▸ **EXERCISE**:
Which lines of the records below contain the word "entries"? Copy each of them out.

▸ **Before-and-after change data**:
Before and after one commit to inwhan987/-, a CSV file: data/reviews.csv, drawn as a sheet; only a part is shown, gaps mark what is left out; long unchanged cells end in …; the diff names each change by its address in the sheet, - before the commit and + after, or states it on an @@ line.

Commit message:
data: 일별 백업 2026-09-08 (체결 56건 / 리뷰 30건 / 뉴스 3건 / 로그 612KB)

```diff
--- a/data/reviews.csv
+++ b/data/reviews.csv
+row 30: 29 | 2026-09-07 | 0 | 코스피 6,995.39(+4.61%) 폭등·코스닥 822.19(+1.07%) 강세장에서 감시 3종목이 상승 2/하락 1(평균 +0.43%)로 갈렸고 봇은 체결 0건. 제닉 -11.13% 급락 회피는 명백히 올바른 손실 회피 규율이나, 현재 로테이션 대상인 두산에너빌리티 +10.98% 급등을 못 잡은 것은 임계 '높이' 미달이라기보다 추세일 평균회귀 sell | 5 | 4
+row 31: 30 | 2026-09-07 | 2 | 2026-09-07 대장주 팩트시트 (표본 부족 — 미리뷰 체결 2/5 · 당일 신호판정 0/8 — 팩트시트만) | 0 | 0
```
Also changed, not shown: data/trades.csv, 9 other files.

...

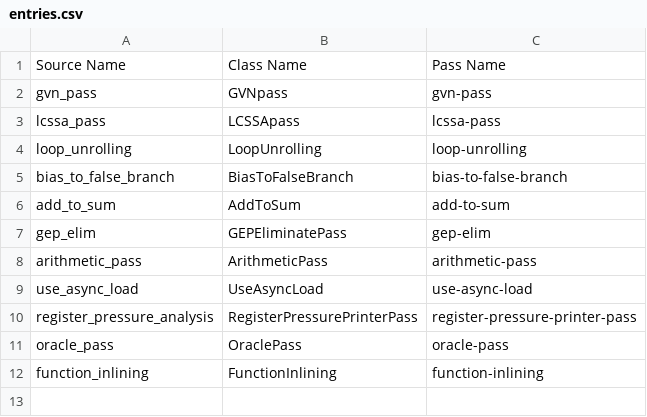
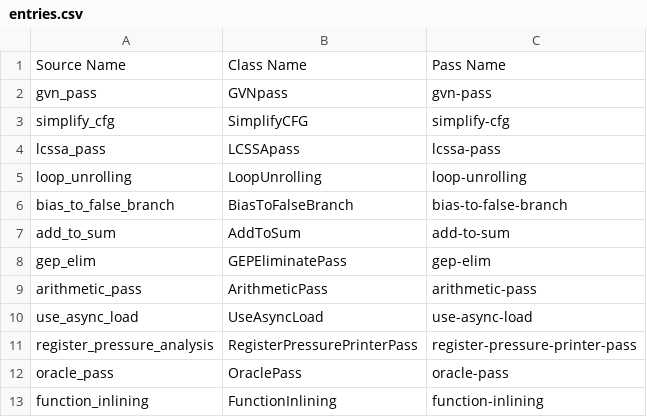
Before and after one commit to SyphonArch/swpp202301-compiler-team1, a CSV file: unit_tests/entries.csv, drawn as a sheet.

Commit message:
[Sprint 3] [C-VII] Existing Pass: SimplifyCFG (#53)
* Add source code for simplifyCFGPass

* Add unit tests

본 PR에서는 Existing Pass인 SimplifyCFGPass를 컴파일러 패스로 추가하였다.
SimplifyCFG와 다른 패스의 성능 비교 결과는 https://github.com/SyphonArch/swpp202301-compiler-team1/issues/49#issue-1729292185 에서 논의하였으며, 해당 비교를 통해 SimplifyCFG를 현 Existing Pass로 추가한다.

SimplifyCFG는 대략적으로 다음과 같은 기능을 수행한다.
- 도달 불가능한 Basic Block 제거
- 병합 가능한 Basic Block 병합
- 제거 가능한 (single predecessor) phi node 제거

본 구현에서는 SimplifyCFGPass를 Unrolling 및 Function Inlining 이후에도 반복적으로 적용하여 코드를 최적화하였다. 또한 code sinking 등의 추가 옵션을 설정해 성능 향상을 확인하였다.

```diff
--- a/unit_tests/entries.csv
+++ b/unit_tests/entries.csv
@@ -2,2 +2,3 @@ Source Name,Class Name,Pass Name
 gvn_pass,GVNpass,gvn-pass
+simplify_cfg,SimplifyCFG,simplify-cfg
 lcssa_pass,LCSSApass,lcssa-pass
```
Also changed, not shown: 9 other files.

▸ **RESPONSE TO THIS TASK**:
Before and after one commit to SyphonArch/swpp202301-compiler-team1, a CSV file: unit_tests/entries.csv, drawn as a sheet.
--- a/unit_tests/entries.csv
+++ b/unit_tests/entries.csv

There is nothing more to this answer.